The historical drama Interrogation: Lives and Trials of the Kamloops Kid will receive two encore performances on Wednesday, November 18 at Toronto’s Japanese Canadian Cultural Centre, 6 Garamond Court. Matinee at 1:00 pm and evening performance at 7:00 pm. Duration, approximately one hour.
Tickets are $20 ($18 for seniors, students, and JCCC members) and can be purchased by phoning the JCCC 416-441-2345 or at the door.
Based on the lives of Kanao Inouye (a.k.a. “the Kamloops Kid”), and his sister Martha as they experienced WWII—Kanao as a displaced Canadian serving in the Imperial Japanese Army, and Martha as a law-abiding Canadian forced from her west coast home and into an internment camp in the interior of British Columbia—the story is tricky to tell in a one-hour drama, because it is about a complicated historical period for these children of immigrants caught in a cultural no-man’s land. The limbo between the land of their parents (Japan) and the land of their birth (Canada). Actors Loretta Yu (OMNI Television’s Blood and Water) and Benaldo Yeung, both children of immigrants (albeit in a different era), contributed to the shaping of the script written by Evan Mackay and Karri Yano.
When thinking about the impact of war, on Remembrance Day or any other day, we must consider the suffering and sacrifices of soldiers and of civilians, on both sides of the conflict.

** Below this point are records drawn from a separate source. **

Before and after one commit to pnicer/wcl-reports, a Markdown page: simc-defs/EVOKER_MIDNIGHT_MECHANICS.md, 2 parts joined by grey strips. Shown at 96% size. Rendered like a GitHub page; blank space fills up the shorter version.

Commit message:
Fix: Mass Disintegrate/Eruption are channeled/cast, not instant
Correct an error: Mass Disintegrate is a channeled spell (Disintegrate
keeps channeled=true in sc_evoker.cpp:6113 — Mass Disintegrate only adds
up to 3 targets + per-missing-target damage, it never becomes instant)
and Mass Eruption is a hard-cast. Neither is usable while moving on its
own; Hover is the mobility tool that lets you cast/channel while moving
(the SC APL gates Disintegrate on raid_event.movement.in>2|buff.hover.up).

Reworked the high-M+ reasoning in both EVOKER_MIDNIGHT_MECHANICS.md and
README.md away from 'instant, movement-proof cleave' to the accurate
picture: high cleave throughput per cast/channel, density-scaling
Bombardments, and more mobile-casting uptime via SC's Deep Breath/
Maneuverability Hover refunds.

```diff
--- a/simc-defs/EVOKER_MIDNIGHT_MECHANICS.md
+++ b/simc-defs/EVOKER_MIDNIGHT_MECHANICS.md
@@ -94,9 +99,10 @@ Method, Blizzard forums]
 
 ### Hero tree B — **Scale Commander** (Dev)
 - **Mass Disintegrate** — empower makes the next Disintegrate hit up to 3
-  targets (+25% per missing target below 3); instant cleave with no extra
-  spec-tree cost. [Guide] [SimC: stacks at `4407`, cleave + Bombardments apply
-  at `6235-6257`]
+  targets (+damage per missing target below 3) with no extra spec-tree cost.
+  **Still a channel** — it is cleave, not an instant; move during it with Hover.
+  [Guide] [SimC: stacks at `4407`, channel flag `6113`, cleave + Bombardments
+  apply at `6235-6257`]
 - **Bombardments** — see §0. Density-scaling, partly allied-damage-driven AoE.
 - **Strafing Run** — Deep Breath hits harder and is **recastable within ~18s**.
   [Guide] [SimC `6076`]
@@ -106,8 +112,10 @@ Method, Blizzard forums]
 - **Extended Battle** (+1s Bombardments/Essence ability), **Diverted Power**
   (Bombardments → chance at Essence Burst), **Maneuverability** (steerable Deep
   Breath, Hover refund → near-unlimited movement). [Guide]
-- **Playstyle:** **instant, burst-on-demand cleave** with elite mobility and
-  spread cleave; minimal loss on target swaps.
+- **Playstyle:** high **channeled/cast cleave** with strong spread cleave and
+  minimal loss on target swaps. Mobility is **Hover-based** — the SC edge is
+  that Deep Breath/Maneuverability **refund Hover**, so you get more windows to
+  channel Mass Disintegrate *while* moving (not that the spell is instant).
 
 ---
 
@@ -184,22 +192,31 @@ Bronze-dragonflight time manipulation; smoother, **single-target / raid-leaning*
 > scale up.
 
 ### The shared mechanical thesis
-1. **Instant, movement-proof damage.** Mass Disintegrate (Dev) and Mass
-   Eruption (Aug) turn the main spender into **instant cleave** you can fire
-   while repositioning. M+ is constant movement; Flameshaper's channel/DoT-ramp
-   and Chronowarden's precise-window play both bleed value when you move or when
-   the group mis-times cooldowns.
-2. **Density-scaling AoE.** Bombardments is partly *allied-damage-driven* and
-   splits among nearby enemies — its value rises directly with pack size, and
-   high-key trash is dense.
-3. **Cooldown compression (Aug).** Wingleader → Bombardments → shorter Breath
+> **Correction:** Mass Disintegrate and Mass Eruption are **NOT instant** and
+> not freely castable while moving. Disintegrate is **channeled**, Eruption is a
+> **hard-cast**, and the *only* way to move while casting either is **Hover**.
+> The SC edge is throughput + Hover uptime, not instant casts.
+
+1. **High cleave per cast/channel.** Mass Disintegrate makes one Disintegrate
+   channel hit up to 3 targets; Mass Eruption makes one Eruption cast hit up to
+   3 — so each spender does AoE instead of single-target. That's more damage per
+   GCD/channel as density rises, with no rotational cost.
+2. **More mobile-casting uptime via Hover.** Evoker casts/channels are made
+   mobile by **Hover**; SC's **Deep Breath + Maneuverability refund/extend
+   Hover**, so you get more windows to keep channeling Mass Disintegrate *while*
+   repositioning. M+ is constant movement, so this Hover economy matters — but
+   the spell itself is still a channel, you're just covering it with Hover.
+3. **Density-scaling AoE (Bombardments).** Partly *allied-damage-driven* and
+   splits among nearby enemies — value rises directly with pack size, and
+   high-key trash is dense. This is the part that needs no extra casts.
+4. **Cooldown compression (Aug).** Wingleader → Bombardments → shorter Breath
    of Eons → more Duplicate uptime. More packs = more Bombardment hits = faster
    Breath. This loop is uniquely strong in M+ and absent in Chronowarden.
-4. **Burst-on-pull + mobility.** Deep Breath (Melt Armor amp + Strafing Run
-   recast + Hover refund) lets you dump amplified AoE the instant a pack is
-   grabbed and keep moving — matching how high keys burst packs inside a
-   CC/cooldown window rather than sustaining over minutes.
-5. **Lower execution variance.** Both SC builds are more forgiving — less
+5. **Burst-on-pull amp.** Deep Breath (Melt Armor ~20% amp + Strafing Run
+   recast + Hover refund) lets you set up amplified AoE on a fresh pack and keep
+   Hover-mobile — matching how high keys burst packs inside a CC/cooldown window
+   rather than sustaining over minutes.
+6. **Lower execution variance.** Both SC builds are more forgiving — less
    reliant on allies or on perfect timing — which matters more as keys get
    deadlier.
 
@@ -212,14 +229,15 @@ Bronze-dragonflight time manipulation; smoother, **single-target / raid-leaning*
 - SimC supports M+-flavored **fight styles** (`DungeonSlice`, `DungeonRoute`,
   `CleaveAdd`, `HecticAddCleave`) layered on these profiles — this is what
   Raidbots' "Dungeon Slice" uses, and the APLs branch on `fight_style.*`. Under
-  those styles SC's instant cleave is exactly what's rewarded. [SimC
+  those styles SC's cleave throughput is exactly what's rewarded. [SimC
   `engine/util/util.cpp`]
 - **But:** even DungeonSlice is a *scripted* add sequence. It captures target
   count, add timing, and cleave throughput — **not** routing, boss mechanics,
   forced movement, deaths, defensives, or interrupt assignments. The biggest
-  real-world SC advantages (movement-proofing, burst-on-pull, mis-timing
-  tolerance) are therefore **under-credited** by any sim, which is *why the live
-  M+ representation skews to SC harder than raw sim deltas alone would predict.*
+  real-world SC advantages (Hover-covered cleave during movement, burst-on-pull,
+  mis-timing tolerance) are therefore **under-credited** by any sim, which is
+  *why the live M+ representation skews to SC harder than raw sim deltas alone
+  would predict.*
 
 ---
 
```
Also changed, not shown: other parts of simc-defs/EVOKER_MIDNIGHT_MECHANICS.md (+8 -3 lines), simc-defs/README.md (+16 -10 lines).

Here, once again, is a nine-minute segment which was broadcast on CBC Radio Kamloops earlier this year, including an interview myself (co-writer and director of Interrogation: Lives and Trials of the Kamloops Kid), followed by a clip of Canadian veteran Tom Forsyth, who had been held as a prisoner of war in Hong Kong, remembering the man who became known as the Kamloops Kid.